Work required:
Since only the total matters, count the lines of these entries containing the word "flexibleSpace" and write that total alone.

[Itemized modification records]
╭──

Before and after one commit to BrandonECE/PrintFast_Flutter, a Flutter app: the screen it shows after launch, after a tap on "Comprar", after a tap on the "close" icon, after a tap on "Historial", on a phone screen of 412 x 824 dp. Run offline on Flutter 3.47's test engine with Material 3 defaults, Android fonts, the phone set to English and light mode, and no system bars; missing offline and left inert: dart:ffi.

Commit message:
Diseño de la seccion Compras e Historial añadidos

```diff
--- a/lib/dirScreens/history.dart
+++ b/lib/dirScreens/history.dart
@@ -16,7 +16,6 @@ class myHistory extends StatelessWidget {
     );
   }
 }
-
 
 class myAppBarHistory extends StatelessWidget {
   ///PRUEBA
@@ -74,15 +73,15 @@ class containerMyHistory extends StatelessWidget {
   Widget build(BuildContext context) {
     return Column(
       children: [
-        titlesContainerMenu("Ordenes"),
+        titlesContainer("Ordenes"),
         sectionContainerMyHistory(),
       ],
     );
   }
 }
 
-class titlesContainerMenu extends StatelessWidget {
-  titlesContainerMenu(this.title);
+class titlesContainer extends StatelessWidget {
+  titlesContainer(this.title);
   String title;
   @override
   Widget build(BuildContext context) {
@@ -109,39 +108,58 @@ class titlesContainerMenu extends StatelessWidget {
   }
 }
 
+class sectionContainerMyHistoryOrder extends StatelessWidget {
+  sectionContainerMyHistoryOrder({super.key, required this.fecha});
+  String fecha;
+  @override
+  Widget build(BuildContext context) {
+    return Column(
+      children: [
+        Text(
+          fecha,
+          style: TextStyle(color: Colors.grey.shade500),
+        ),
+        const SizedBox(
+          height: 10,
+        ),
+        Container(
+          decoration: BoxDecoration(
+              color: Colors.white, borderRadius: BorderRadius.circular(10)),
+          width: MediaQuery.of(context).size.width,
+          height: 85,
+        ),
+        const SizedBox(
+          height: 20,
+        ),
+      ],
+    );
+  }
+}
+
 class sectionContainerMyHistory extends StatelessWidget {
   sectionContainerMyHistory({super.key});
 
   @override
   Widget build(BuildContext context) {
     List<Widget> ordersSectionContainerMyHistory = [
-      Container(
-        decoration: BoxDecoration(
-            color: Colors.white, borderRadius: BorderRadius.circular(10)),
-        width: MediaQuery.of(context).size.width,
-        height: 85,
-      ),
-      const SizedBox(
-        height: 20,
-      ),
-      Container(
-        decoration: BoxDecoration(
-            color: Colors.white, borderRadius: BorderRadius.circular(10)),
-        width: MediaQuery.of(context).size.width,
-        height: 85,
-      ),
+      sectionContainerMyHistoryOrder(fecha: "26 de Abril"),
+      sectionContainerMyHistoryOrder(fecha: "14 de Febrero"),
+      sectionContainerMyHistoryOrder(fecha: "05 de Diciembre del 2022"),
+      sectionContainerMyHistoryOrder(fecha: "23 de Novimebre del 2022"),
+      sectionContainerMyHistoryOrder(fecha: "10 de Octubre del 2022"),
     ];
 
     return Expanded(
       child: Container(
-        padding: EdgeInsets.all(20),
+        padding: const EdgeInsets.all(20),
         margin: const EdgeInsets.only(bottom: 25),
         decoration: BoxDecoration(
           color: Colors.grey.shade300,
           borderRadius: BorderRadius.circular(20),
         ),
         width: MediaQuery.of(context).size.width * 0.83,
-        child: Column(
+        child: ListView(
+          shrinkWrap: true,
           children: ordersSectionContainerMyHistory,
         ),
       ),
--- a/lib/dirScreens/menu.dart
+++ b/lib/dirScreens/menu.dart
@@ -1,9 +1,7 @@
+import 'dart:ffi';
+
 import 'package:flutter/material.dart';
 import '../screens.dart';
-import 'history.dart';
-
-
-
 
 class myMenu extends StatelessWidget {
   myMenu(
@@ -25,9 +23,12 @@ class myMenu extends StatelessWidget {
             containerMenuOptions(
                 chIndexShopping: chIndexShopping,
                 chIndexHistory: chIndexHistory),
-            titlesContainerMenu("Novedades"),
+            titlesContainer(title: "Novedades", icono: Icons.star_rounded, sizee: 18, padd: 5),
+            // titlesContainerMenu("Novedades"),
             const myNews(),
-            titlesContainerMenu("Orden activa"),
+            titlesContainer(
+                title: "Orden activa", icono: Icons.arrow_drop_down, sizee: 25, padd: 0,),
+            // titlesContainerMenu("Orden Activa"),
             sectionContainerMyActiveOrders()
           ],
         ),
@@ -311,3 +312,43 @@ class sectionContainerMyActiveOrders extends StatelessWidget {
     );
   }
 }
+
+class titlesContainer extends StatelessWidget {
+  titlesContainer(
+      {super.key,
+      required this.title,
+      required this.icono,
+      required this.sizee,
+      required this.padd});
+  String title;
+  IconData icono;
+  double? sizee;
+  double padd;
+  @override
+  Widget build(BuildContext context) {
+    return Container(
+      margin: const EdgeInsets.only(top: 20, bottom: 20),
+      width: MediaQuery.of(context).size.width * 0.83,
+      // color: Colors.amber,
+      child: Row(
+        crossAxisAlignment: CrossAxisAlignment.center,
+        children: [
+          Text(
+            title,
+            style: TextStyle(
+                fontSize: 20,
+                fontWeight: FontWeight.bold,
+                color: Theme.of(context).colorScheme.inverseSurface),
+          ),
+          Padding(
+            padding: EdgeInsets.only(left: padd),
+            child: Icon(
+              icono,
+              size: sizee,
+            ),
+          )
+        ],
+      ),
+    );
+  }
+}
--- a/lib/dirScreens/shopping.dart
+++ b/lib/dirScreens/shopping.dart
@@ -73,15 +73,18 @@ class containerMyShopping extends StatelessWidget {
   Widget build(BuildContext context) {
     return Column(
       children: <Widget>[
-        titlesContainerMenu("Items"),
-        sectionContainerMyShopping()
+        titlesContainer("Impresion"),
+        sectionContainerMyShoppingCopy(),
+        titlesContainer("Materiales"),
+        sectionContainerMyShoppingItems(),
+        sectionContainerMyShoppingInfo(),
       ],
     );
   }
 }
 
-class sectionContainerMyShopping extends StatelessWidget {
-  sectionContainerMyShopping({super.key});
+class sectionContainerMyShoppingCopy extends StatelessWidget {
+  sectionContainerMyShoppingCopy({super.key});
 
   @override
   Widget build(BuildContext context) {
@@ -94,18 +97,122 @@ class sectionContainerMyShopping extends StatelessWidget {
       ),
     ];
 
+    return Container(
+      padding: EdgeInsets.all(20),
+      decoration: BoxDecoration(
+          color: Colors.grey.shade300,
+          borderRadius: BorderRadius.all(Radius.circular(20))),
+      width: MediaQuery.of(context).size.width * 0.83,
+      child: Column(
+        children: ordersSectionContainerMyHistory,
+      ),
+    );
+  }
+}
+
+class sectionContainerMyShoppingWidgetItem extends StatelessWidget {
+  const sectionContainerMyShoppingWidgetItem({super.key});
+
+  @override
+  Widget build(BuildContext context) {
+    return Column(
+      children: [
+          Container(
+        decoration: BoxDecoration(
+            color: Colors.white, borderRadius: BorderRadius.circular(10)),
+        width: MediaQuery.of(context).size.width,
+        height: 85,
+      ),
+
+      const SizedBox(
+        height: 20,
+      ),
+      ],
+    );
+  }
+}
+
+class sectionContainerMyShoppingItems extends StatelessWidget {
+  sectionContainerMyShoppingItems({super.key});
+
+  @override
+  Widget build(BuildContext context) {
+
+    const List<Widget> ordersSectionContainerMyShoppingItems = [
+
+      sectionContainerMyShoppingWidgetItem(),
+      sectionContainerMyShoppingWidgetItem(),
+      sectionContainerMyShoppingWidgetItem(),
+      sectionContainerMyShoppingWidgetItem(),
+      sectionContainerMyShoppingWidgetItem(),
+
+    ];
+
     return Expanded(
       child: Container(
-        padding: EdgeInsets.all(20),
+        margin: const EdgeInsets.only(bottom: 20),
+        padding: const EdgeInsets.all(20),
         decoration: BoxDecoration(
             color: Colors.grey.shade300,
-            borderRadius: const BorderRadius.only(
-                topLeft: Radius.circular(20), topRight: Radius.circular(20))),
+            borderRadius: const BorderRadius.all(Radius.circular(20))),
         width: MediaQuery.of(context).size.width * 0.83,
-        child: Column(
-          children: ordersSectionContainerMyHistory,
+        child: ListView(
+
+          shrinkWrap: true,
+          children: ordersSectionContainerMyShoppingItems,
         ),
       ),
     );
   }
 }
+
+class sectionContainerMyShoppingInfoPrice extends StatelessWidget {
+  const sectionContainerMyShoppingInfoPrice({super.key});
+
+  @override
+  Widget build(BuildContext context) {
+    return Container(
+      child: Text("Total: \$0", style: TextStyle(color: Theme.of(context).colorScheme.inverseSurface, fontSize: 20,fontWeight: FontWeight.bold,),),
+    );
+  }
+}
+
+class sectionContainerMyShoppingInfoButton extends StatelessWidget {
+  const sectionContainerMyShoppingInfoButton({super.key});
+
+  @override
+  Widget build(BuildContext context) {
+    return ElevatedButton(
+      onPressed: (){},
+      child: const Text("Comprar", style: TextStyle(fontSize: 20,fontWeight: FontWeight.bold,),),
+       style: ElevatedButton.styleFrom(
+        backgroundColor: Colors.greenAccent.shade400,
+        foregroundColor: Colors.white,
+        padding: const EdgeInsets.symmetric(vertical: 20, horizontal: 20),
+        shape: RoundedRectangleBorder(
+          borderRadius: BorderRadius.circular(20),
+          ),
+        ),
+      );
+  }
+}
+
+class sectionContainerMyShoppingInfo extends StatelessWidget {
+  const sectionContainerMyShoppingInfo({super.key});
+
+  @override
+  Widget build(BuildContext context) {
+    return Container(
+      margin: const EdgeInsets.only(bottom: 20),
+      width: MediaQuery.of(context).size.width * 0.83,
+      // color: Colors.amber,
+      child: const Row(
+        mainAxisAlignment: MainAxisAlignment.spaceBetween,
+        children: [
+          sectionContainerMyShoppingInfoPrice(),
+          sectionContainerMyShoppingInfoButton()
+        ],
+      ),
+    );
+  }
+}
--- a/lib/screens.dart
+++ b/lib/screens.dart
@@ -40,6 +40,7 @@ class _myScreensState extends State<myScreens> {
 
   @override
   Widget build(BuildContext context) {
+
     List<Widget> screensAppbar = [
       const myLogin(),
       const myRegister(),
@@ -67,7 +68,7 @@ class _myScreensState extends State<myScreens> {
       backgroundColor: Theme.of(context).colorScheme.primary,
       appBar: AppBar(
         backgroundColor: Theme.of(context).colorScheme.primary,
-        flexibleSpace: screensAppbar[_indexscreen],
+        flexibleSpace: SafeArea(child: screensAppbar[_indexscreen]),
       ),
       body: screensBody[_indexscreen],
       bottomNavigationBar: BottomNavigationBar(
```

╰──
╭──

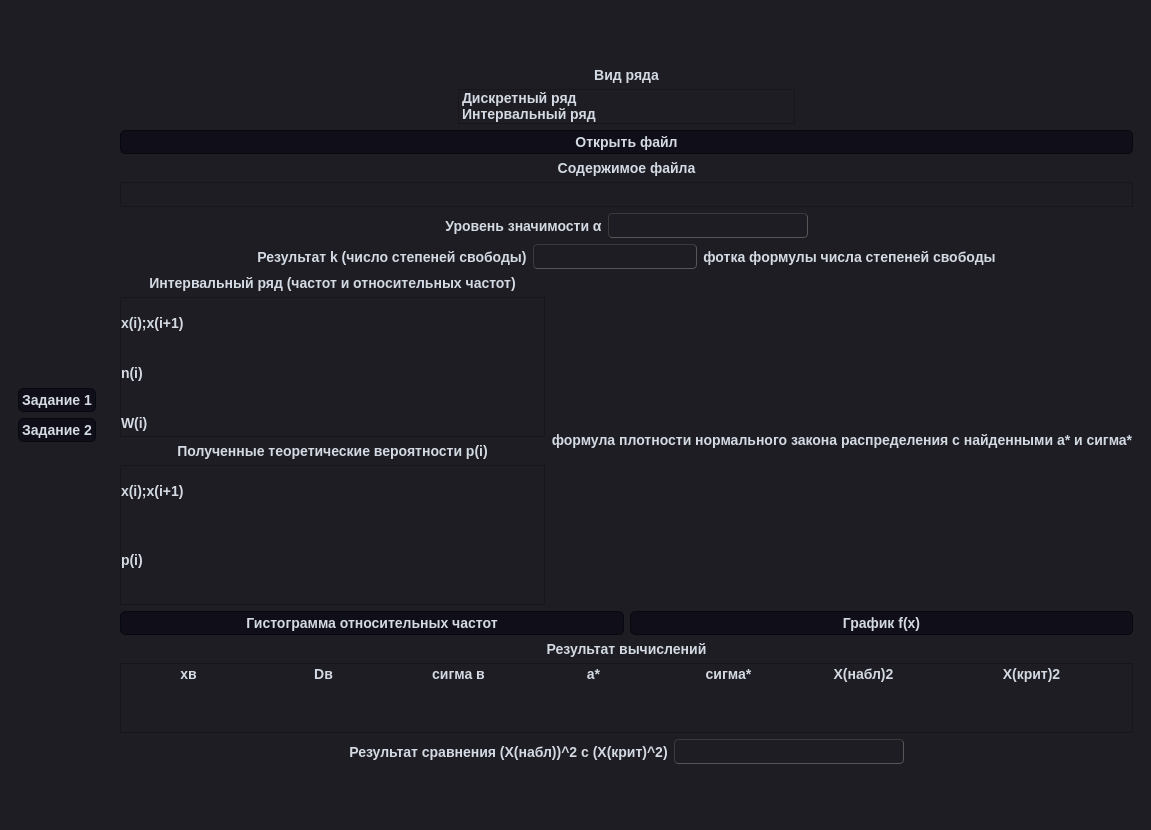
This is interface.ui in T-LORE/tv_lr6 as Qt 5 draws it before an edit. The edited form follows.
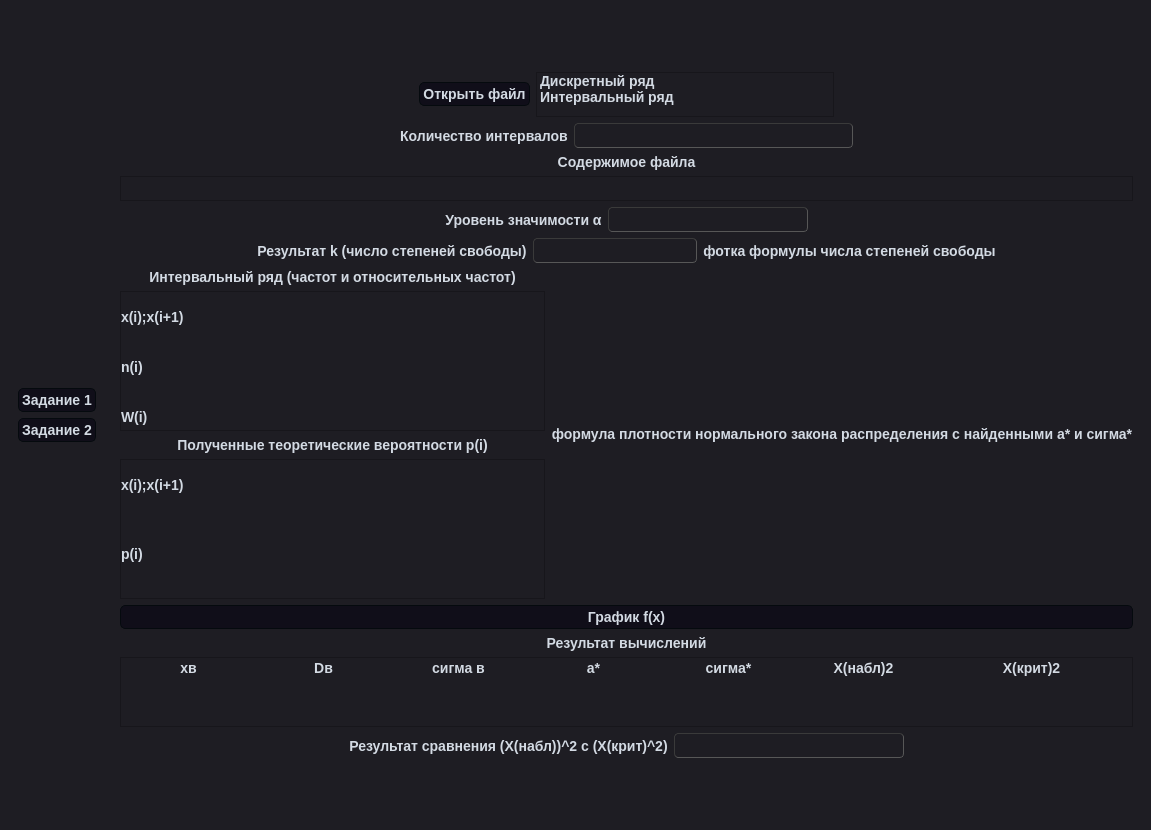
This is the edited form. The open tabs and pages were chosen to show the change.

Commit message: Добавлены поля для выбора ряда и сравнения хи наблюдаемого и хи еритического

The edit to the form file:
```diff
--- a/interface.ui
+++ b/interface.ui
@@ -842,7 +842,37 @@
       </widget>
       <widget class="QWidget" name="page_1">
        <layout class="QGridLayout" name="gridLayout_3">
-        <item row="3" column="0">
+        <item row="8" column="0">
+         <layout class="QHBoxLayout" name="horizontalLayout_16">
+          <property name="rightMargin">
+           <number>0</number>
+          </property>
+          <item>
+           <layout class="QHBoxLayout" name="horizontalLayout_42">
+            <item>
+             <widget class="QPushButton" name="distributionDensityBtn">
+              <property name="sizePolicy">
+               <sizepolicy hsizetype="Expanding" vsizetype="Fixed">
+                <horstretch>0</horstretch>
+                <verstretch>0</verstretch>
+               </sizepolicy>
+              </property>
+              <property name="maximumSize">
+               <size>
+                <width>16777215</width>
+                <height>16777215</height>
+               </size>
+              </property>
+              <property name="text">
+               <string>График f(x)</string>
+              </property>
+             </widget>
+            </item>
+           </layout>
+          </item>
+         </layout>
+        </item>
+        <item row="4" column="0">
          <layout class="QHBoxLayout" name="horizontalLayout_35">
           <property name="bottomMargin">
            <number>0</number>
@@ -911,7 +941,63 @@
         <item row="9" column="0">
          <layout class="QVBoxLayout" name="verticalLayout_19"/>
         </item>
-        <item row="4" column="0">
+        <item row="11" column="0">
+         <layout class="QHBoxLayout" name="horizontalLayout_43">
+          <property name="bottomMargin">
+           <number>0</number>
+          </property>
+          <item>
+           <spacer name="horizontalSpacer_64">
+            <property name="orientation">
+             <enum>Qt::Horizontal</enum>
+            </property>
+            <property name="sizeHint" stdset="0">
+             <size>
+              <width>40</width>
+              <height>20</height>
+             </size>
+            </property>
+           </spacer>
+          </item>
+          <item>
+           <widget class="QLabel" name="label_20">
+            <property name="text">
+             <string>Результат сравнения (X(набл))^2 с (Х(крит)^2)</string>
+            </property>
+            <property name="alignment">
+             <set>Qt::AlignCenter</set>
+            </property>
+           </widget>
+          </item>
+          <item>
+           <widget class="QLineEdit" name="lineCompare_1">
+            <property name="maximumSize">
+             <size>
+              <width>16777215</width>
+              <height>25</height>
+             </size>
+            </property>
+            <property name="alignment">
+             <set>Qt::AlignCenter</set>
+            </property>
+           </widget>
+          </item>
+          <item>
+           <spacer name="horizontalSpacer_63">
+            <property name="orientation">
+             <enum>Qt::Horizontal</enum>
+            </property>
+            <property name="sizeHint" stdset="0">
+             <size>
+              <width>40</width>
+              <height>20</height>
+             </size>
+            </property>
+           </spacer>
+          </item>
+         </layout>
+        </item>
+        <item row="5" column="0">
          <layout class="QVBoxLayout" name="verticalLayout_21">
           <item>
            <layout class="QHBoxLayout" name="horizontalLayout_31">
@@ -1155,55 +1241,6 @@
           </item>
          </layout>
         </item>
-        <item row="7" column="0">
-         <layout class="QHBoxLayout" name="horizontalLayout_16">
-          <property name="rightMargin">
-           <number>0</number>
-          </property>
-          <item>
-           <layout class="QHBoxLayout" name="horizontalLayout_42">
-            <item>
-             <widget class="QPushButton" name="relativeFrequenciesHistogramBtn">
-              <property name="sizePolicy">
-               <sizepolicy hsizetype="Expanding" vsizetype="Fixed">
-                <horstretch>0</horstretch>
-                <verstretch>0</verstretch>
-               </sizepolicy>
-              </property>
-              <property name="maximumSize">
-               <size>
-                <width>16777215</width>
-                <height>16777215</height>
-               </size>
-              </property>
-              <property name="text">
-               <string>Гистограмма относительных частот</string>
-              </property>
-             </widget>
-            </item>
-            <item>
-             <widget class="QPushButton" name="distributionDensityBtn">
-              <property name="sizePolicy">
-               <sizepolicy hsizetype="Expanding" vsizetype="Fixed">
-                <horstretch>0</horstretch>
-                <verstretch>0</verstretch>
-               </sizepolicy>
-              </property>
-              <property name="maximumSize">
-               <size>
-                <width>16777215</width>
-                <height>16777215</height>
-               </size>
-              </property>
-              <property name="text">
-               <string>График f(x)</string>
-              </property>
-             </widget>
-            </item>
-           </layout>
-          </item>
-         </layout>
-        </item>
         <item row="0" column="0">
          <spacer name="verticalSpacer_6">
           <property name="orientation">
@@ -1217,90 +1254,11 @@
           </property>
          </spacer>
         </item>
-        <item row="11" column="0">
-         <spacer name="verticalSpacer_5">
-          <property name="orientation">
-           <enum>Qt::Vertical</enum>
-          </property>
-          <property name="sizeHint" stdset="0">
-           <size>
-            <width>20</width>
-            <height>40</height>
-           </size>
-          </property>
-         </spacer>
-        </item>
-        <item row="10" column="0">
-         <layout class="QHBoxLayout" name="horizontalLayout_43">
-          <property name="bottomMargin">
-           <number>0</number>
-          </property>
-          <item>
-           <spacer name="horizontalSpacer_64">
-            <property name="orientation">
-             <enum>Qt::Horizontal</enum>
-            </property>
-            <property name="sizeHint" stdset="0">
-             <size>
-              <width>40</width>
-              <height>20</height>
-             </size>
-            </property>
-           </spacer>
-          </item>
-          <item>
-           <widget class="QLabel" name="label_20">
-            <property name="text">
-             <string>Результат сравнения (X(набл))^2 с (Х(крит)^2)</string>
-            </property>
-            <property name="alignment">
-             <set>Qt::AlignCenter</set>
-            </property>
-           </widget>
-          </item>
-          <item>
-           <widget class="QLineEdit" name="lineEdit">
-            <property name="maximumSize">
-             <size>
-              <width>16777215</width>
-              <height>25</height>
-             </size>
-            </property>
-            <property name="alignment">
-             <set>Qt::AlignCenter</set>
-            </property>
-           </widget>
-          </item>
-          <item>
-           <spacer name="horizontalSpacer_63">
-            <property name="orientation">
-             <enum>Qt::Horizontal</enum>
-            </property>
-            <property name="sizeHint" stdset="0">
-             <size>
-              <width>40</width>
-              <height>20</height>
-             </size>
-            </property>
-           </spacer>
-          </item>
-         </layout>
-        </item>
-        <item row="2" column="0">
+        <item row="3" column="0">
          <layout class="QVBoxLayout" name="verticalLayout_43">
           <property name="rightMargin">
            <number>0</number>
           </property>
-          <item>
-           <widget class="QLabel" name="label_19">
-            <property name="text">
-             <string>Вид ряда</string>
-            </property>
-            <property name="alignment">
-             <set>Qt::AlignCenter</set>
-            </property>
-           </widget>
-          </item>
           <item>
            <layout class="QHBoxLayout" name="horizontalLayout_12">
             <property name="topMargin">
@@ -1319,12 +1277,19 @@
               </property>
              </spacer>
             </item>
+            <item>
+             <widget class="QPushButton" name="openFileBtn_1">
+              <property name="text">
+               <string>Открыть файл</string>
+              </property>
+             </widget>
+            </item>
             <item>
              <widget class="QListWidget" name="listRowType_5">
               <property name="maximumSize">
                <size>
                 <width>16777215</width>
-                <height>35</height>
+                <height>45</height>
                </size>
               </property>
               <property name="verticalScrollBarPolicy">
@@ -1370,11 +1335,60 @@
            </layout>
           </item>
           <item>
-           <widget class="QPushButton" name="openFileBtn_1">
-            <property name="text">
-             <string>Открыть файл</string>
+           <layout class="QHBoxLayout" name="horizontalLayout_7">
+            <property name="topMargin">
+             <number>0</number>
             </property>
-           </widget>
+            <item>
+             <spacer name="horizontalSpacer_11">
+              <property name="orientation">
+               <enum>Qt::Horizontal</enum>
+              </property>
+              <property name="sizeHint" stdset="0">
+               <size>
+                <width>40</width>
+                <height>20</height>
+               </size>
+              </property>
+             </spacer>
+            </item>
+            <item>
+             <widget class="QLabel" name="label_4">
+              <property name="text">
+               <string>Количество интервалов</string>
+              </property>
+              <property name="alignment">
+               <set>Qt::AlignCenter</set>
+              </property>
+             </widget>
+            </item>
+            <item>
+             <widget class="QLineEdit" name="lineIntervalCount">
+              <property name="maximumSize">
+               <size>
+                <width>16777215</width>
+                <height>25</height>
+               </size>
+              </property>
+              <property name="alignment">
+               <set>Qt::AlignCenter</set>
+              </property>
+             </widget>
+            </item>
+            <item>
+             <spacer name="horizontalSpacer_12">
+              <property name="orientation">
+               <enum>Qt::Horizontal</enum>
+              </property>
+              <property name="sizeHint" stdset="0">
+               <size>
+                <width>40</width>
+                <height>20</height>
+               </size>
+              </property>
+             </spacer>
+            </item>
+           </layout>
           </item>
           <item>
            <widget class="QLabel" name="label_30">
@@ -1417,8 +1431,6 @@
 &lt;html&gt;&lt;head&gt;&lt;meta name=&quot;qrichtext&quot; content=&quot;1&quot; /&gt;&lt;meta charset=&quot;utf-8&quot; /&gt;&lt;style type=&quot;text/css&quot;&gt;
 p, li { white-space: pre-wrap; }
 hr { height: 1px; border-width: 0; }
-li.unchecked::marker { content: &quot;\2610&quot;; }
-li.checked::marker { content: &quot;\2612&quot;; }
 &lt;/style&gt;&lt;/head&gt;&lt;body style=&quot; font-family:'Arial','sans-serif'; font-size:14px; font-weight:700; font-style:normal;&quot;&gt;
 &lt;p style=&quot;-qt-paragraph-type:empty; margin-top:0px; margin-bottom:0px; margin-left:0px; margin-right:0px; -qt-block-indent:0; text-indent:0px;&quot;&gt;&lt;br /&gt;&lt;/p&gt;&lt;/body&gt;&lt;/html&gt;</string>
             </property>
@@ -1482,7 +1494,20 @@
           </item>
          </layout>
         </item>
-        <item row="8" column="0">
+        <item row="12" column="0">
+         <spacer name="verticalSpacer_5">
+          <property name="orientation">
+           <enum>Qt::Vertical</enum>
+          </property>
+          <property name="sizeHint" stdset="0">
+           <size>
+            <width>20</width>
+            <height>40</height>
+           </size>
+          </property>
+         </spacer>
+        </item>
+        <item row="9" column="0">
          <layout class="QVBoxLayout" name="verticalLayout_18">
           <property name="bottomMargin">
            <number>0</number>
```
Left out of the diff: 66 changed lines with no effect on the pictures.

╰──
╭──

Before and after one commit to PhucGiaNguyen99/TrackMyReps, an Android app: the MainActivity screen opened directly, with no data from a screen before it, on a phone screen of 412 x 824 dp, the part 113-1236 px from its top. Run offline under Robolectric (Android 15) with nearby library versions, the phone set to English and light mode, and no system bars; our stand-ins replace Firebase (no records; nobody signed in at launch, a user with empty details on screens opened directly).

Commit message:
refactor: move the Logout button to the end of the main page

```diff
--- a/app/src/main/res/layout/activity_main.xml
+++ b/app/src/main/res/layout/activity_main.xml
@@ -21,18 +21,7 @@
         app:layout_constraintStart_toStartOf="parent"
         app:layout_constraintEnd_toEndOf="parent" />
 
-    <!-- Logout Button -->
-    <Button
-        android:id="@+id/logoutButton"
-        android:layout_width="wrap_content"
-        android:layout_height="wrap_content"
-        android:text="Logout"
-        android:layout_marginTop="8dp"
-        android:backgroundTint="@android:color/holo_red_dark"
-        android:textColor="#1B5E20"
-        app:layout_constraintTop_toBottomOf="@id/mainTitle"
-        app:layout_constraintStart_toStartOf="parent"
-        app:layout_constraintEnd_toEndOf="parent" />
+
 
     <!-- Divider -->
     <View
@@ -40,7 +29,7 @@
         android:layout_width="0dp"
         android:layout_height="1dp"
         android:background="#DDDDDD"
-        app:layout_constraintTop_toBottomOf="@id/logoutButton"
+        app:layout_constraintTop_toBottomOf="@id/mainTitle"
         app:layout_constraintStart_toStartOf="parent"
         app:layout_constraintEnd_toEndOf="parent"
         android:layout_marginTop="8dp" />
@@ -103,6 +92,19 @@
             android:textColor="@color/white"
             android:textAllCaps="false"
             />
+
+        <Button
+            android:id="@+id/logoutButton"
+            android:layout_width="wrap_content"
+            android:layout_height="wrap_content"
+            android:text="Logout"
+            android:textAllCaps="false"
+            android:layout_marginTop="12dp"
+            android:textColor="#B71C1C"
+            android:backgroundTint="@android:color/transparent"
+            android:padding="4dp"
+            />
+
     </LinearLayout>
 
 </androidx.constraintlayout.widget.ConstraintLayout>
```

╰──

Task answer:
2